- [TASK GOAL]: Return the data below exactly, please, but drop the pictures.

- [RECORDS SHOWN]:
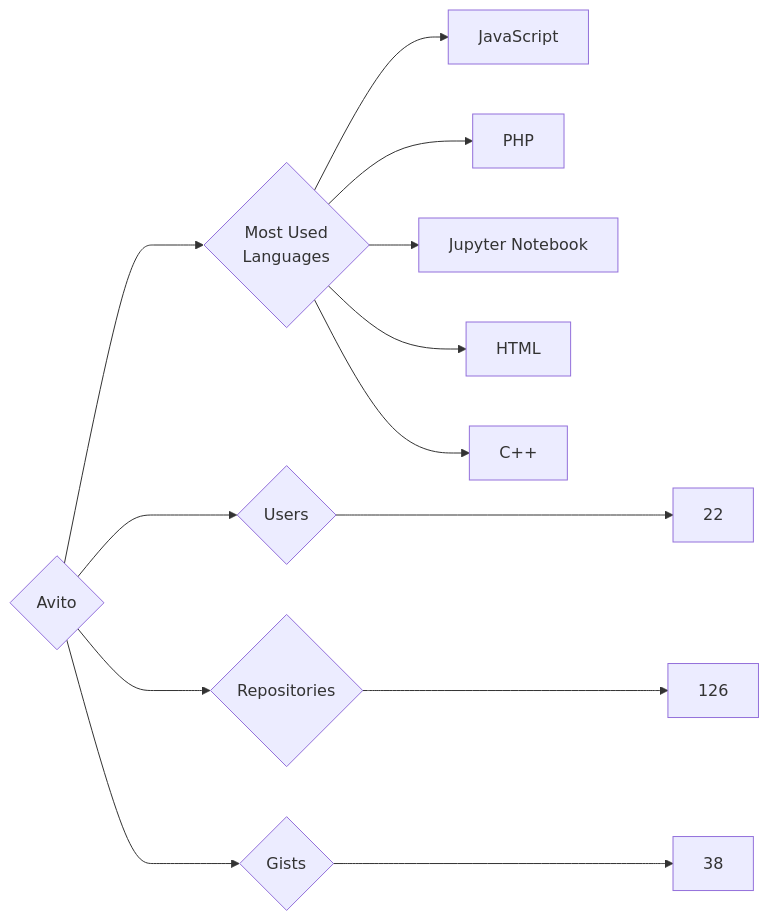
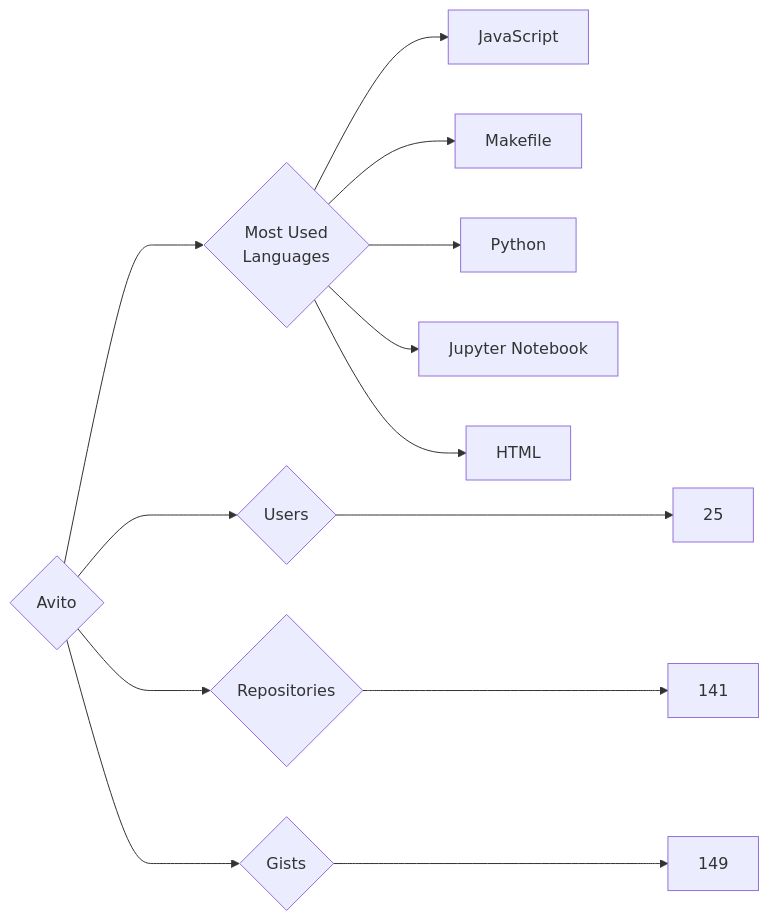
One commit to trickest/insiders changed the diagram in targets/Avito/README.md. Above: the diagram before and after it, drawn with Mermaid. The commit also changed 823 other files, not shown here.

````diff
--- a/targets/Avito/README.md
+++ b/targets/Avito/README.md
@@ -3,13 +3,13 @@
 ```mermaid
 graph LR
 COMPANY_NAME{Avito}
-COMPANY_NAME ---> U{Users} ---> UN[22]
-COMPANY_NAME ---> R{Repositories} ---> RN[126]
-COMPANY_NAME ---> G{Gists} ---> GN[38]
+COMPANY_NAME ---> U{Users} ---> UN[25]
+COMPANY_NAME ---> R{Repositories} ---> RN[141]
+COMPANY_NAME ---> G{Gists} ---> GN[149]
 COMPANY_NAME ---> ML{Most Used<br>Languages}
 ML --> JavaScript[JavaScript]
-ML --> PHP[PHP]
+ML --> Makefile[Makefile]
+ML --> Python[Python]
 ML --> Jupyter_Notebook[Jupyter Notebook]
 ML --> HTML[HTML]
-ML --> C++[C++]
 ```
````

- [OUTPUT BELOW]:
One commit to trickest/insiders changed the diagram in targets/Avito/README.md. Above: the diagram before and after it, drawn with Mermaid. The commit also changed 823 other files, not shown here.

````diff
--- a/targets/Avito/README.md
+++ b/targets/Avito/README.md
@@ -3,13 +3,13 @@
 ```mermaid
 graph LR
 COMPANY_NAME{Avito}
-COMPANY_NAME ---> U{Users} ---> UN[22]
-COMPANY_NAME ---> R{Repositories} ---> RN[126]
-COMPANY_NAME ---> G{Gists} ---> GN[38]
+COMPANY_NAME ---> U{Users} ---> UN[25]
+COMPANY_NAME ---> R{Repositories} ---> RN[141]
+COMPANY_NAME ---> G{Gists} ---> GN[149]
 COMPANY_NAME ---> ML{Most Used<br>Languages}
 ML --> JavaScript[JavaScript]
-ML --> PHP[PHP]
+ML --> Makefile[Makefile]
+ML --> Python[Python]
 ML --> Jupyter_Notebook[Jupyter Notebook]
 ML --> HTML[HTML]
-ML --> C++[C++]
 ```
````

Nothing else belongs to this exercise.